AVAILABLE DATA:
········
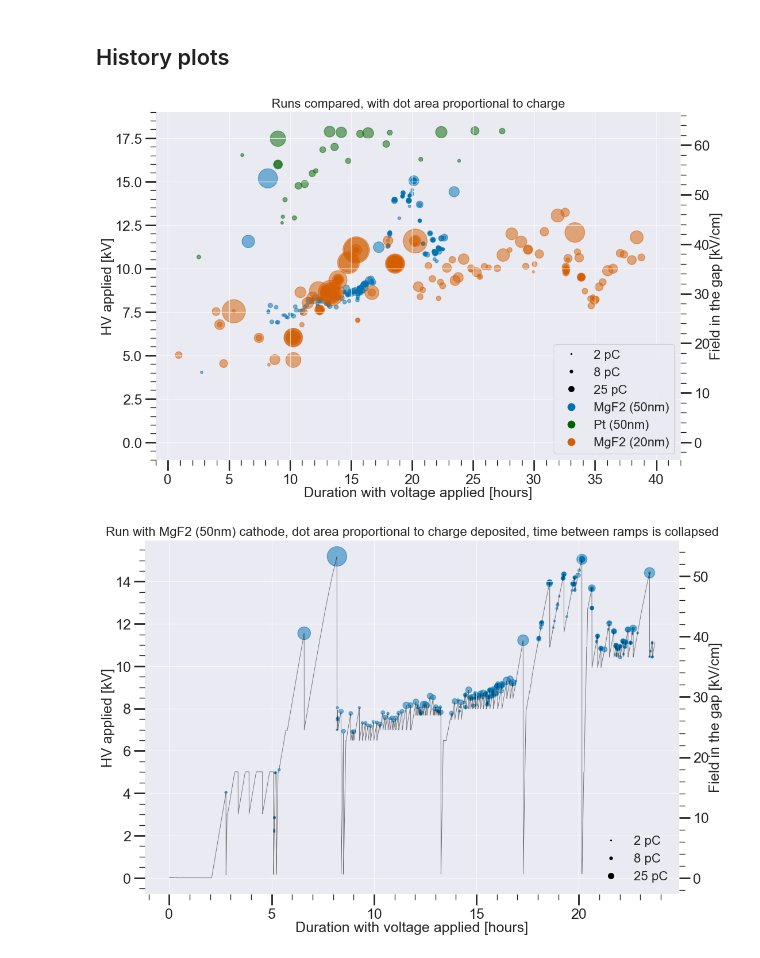
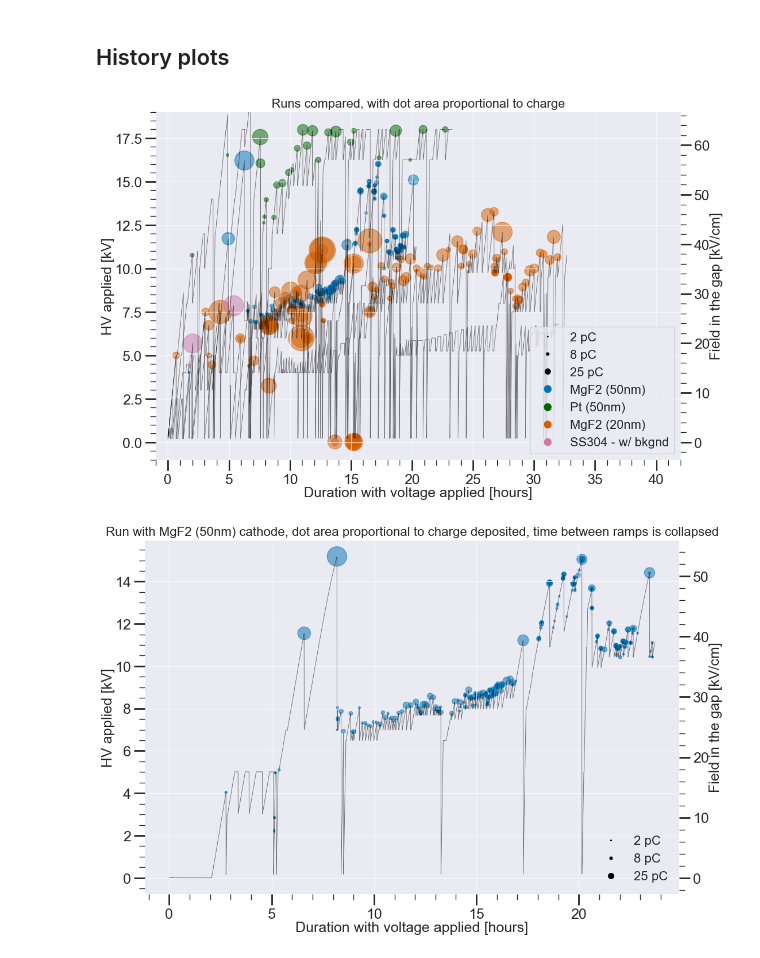
Before and after one commit to ejangelico/ad2-data-processing, a Jupyter notebook: notebooks/Analysis of run comparisons.ipynb, the cells around one changed output. Cells and saved outputs as stored; diff of their text form; code cells hidden in the pictures.

```diff
--- a/notebooks/Analysis of run comparisons.ipynb
+++ b/notebooks/Analysis of run comparisons.ipynb
@@ -16,9 +16,9 @@ sys.path.append("../AnalysisTools/")
 import Dataset
 import AnalysisTools
 # %%
-topdirs = {5:"../../data/Run5/", 6:"../../data/Run6/", 7:"../../data/Run7/", 8:"../../data/Run8/", 9:"../../data/Run9/"}
-configs = {5:"../configs/run5_config.yaml", 6:"../configs/run6_config.yaml", 7:"../configs/run7_config.yaml", 8:"../configs/run8_config.yaml", 9:"../configs/run9_config.yaml"}
-titles = {5:"SS304 uncoated", 6:"Refill of SS304 uncoated", 7:"MgF2 (50nm)", 8:"Pt (50nm)", 9:"MgF2 (20nm)"}
+topdirs = {5:"../../data/Run5/", 6:"../../data/Run6/", 7:"../../data/Run7/", 8:"../../data/Run8/", 9:"../../data/Run9/", 10:"../../data/Run10/"}
+configs = {5:"../configs/run5_config.yaml", 6:"../configs/run6_config.yaml", 7:"../configs/run7_config.yaml", 8:"../configs/run8_config.yaml", 9:"../configs/run9_config.yaml", 10:"../configs/run10_config.yaml"}
+titles = {5:"SS304 uncoated", 6:"Refill of SS304 uncoated", 7:"MgF2 (50nm)", 8:"Pt (50nm)", 9:"MgF2 (20nm)", 10:"SS304 - w/ bkgnd"}
 red_file_name = "combined_reduced.p"
 #analysis tools objects, unloaded data
 anas = {}
@@ -222,54 +222,50 @@ legend_elements = [\
     Line2D([0], [0], marker='o', linewidth=0, color='k', markersize=np.sqrt(8*charge_dot_scale)/2, label='8 pC'),
     Line2D([0], [0], marker='o', linewidth=0, color='k', markersize=np.sqrt(25*charge_dot_scale)/2, label='25 pC')]
 
-for i, run in enumerate([7,8,9]):
+for i, run in enumerate([7, 8, 9, 10]):
     ana = anas[run]
     d = ana.df
     d = d[~d["ch3 charge"].isna()]
-    ana.load_hv_textfiles()
-    ana.identify_ramps(ref='v_mon')
-    tdmap = ana.time_duration_map
-    #ax.plot(np.array(tdmap["dur"])/3600, tdmap["v"], color='k', linewidth=0.7, alpha=0.5)
+
 
     #negative polar events
     mask = (d["ch3 n negpeaks"] > 0) & (d["ch3 n pospeaks"] == 0) & (np.abs(d["ch3 charge"]) > 1)
+    #if(run == 10):
+        #mask = (np.abs(d["ch3 charge"]) > 2) #positive peaks allowed, because it was the only thing observed.
     d_ch = np.abs(np.array(d[mask]["ch3 charge"]))
     d_sec = np.array(d[mask]["ch3 seconds"])
     d_hv = np.array(d[mask]["ch3 hv"])
     d_E = np.array(d[mask]["ch3 field"])
 
     #recast time
     hv_event_durs = [ana.get_duration_from_timestamp(_)/3600 for _ in d_sec]
     ax.scatter(hv_event_durs, d_hv, s=list(np.array(d_ch)*charge_dot_scale), marker='o', alpha=0.5, facecolor=colors[i], edgecolor=colors[i])
     #ax.plot(hv_event_durs, d_hv, 'k-', alpha=0.3)
     #negative polar events
     mask = (d["ch3 n negpeaks"] == 0) & (d["ch3 n pospeaks"] > 0)
     d_ch = np.abs(np.array(d[mask]["ch3 charge"]))
     d_sec = np.array(d[mask]["ch3 seconds"])
     d_hv = np.array(d[mask]["ch3 hv"])
     d_E = np.array(d[mask]["ch3 field"])
 
+    #duration curve
+    ax.plot(np.array(ana.time_duration_map["dur"])/3600, ana.time_duration_map["v"], 'k-', linewidth=0.7, alpha=0.5)
 
-
-    #recast time
-    hv_event_durs = [ana.get_duration_from_timestamp(_)/3600 for _ in d_sec]
-
-    #ax.scatter(hv_event_durs, d_hv, s=list(np.array(d_ch)*charge_dot_scale), marker='v', alpha=0.5, facecolor=colors[i], edgecolor=colors[i])
-    #ax.plot(hv_event_durs, d_hv,  'k-', alpha=0.3)
     legend_elements.append(Line2D([0], [0], marker='o', linewidth=0, color=colors[i], markersize=10, label=ana.title))
 
 
 # Add legend with custom legend entries and solid color bounding background box
 ax.legend(handles=legend_elements, loc='lower right', frameon=True)
 
 ax.set_ylabel("HV applied [kV]")
 ax2.set_ylabel("Field in the gap [kV/cm]")
+#ax.set_xlim([0, 2])
 ax2.grid(False)
 ax.set_xlabel("Duration with voltage applied [hours]")
 ax.set_title("Runs compared, with dot area proportional to charge")
 plt.show()
 # %% [output]
-[figure, old version]
+[figure, new version]
 # %%
 colors = plt.rcParams['axes.prop_cycle'].by_key()['color']
 colors[1] = 'darkgreen'
```
Also changed, not shown: 9 other files.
········
AIM OF THE EXERCISE: Repeat the records above word for word, apart from the pictures.

REPLY TO THE EXERCISE:
Before and after one commit to ejangelico/ad2-data-processing, a Jupyter notebook: notebooks/Analysis of run comparisons.ipynb, the cells around one changed output. Cells and saved outputs as stored; diff of their text form; code cells hidden in the pictures.

```diff
--- a/notebooks/Analysis of run comparisons.ipynb
+++ b/notebooks/Analysis of run comparisons.ipynb
@@ -16,9 +16,9 @@ sys.path.append("../AnalysisTools/")
 import Dataset
 import AnalysisTools
 # %%
-topdirs = {5:"../../data/Run5/", 6:"../../data/Run6/", 7:"../../data/Run7/", 8:"../../data/Run8/", 9:"../../data/Run9/"}
-configs = {5:"../configs/run5_config.yaml", 6:"../configs/run6_config.yaml", 7:"../configs/run7_config.yaml", 8:"../configs/run8_config.yaml", 9:"../configs/run9_config.yaml"}
-titles = {5:"SS304 uncoated", 6:"Refill of SS304 uncoated", 7:"MgF2 (50nm)", 8:"Pt (50nm)", 9:"MgF2 (20nm)"}
+topdirs = {5:"../../data/Run5/", 6:"../../data/Run6/", 7:"../../data/Run7/", 8:"../../data/Run8/", 9:"../../data/Run9/", 10:"../../data/Run10/"}
+configs = {5:"../configs/run5_config.yaml", 6:"../configs/run6_config.yaml", 7:"../configs/run7_config.yaml", 8:"../configs/run8_config.yaml", 9:"../configs/run9_config.yaml", 10:"../configs/run10_config.yaml"}
+titles = {5:"SS304 uncoated", 6:"Refill of SS304 uncoated", 7:"MgF2 (50nm)", 8:"Pt (50nm)", 9:"MgF2 (20nm)", 10:"SS304 - w/ bkgnd"}
 red_file_name = "combined_reduced.p"
 #analysis tools objects, unloaded data
 anas = {}
@@ -222,54 +222,50 @@ legend_elements = [\
     Line2D([0], [0], marker='o', linewidth=0, color='k', markersize=np.sqrt(8*charge_dot_scale)/2, label='8 pC'),
     Line2D([0], [0], marker='o', linewidth=0, color='k', markersize=np.sqrt(25*charge_dot_scale)/2, label='25 pC')]
 
-for i, run in enumerate([7,8,9]):
+for i, run in enumerate([7, 8, 9, 10]):
     ana = anas[run]
     d = ana.df
     d = d[~d["ch3 charge"].isna()]
-    ana.load_hv_textfiles()
-    ana.identify_ramps(ref='v_mon')
-    tdmap = ana.time_duration_map
-    #ax.plot(np.array(tdmap["dur"])/3600, tdmap["v"], color='k', linewidth=0.7, alpha=0.5)
+
 
     #negative polar events
     mask = (d["ch3 n negpeaks"] > 0) & (d["ch3 n pospeaks"] == 0) & (np.abs(d["ch3 charge"]) > 1)
+    #if(run == 10):
+        #mask = (np.abs(d["ch3 charge"]) > 2) #positive peaks allowed, because it was the only thing observed.
     d_ch = np.abs(np.array(d[mask]["ch3 charge"]))
     d_sec = np.array(d[mask]["ch3 seconds"])
     d_hv = np.array(d[mask]["ch3 hv"])
     d_E = np.array(d[mask]["ch3 field"])
 
     #recast time
     hv_event_durs = [ana.get_duration_from_timestamp(_)/3600 for _ in d_sec]
     ax.scatter(hv_event_durs, d_hv, s=list(np.array(d_ch)*charge_dot_scale), marker='o', alpha=0.5, facecolor=colors[i], edgecolor=colors[i])
     #ax.plot(hv_event_durs, d_hv, 'k-', alpha=0.3)
     #negative polar events
     mask = (d["ch3 n negpeaks"] == 0) & (d["ch3 n pospeaks"] > 0)
     d_ch = np.abs(np.array(d[mask]["ch3 charge"]))
     d_sec = np.array(d[mask]["ch3 seconds"])
     d_hv = np.array(d[mask]["ch3 hv"])
     d_E = np.array(d[mask]["ch3 field"])
 
+    #duration curve
+    ax.plot(np.array(ana.time_duration_map["dur"])/3600, ana.time_duration_map["v"], 'k-', linewidth=0.7, alpha=0.5)
 
-
-    #recast time
-    hv_event_durs = [ana.get_duration_from_timestamp(_)/3600 for _ in d_sec]
-
-    #ax.scatter(hv_event_durs, d_hv, s=list(np.array(d_ch)*charge_dot_scale), marker='v', alpha=0.5, facecolor=colors[i], edgecolor=colors[i])
-    #ax.plot(hv_event_durs, d_hv,  'k-', alpha=0.3)
     legend_elements.append(Line2D([0], [0], marker='o', linewidth=0, color=colors[i], markersize=10, label=ana.title))
 
 
 # Add legend with custom legend entries and solid color bounding background box
 ax.legend(handles=legend_elements, loc='lower right', frameon=True)
 
 ax.set_ylabel("HV applied [kV]")
 ax2.set_ylabel("Field in the gap [kV/cm]")
+#ax.set_xlim([0, 2])
 ax2.grid(False)
 ax.set_xlabel("Duration with voltage applied [hours]")
 ax.set_title("Runs compared, with dot area proportional to charge")
 plt.show()
 # %% [output]
-[figure, old version]
+[figure, new version]
 # %%
 colors = plt.rcParams['axes.prop_cycle'].by_key()['color']
 colors[1] = 'darkgreen'
```
Also changed, not shown: 9 other files.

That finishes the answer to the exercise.